● **ACTIVITY**
Search the entries for the word "intentional". Copy every line where it turns up.

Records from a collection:
····················

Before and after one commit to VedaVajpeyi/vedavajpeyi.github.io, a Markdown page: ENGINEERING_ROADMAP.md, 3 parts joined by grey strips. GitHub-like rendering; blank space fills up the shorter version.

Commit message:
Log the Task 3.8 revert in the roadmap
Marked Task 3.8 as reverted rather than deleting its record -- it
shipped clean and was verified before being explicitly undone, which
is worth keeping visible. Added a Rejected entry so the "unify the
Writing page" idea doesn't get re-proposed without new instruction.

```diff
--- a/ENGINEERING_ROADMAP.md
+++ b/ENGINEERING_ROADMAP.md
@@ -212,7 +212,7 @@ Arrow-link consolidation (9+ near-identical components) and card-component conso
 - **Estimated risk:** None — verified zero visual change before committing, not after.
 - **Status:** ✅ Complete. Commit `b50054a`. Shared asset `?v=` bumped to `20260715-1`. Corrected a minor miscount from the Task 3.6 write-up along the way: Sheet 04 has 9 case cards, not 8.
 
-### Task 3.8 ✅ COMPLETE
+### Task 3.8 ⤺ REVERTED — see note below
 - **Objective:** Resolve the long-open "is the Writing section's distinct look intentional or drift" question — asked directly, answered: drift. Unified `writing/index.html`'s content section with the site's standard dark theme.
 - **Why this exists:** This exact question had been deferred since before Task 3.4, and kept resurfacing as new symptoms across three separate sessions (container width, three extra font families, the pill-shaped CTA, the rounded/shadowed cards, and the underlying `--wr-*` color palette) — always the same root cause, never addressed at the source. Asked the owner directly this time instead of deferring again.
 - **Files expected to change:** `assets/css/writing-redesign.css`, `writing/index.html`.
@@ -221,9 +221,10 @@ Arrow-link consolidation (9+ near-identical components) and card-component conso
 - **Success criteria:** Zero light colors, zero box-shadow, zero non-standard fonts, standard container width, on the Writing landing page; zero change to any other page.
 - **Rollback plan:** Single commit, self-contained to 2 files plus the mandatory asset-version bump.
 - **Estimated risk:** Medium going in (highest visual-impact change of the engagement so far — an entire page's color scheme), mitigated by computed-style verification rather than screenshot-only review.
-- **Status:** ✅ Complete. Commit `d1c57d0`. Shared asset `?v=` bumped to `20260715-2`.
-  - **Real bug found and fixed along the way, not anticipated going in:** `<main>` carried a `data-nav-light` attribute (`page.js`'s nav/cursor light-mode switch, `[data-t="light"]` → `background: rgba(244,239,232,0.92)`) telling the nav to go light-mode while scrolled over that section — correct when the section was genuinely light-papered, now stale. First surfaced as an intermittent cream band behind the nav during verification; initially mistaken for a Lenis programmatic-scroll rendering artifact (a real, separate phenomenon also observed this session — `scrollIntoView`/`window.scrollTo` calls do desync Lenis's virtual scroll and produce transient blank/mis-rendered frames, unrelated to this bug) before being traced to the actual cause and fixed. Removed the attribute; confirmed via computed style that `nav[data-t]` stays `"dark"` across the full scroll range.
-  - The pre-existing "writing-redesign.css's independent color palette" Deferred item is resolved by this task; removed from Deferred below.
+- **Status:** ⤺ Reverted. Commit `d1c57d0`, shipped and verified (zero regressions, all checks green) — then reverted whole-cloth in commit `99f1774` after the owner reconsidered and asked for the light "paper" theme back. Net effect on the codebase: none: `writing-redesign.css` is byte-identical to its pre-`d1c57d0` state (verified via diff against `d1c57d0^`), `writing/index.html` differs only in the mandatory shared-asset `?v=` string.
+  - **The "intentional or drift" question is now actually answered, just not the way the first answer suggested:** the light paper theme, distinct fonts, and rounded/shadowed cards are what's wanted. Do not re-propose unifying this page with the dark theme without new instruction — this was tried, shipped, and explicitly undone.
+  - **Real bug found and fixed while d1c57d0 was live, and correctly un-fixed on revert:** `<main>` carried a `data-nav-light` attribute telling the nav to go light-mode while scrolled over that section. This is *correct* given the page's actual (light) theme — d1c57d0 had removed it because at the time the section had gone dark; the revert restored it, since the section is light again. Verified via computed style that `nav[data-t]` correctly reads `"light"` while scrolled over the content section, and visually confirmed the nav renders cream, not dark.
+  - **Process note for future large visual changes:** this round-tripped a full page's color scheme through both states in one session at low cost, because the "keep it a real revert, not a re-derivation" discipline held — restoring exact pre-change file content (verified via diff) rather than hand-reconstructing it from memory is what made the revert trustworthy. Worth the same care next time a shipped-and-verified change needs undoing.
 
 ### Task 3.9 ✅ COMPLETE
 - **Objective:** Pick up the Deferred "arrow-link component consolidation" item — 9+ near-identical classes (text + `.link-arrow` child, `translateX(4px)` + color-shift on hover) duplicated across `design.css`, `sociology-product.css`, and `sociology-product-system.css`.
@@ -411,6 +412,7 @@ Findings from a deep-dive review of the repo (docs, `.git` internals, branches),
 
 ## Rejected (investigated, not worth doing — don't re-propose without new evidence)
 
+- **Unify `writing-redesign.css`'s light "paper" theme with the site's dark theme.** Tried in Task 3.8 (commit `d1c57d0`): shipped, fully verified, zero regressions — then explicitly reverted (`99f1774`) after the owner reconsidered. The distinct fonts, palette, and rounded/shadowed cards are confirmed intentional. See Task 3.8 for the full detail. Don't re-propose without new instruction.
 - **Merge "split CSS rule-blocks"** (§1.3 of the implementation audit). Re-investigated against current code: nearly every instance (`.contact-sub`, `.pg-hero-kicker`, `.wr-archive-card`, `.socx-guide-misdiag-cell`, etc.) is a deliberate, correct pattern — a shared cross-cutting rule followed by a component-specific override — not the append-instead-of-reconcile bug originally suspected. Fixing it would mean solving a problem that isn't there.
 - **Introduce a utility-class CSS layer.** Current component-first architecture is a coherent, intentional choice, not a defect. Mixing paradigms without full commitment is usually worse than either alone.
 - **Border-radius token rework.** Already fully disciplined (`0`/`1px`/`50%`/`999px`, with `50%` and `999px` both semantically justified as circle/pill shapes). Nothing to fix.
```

····················

● **THE COMPLETED TASK**
 - **Objective:** Resolve the long-open "is the Writing section's distinct look intentional or drift" question — asked directly, answered: drift. Unified `writing/index.html`'s content section with the site's standard dark theme.
+  - **The "intentional or drift" question is now actually answered, just not the way the first answer suggested:** the light paper theme, distinct fonts, and rounded/shadowed cards are what's wanted. Do not re-propose unifying this page with the dark theme without new instruction — this was tried, shipped, and explicitly undone.
+- **Unify `writing-redesign.css`'s light "paper" theme with the site's dark theme.** Tried in Task 3.8 (commit `d1c57d0`): shipped, fully verified, zero regressions — then explicitly reverted (`99f1774`) after the owner reconsidered. The distinct fonts, palette, and rounded/shadowed cards are confirmed intentional. See Task 3.8 for the full detail. Don't re-propose without new instruction.
 - **Introduce a utility-class CSS layer.** Current component-first architecture is a coherent, intentional choice, not a defect. Mixing paradigms without full commitment is usually worse than either alone.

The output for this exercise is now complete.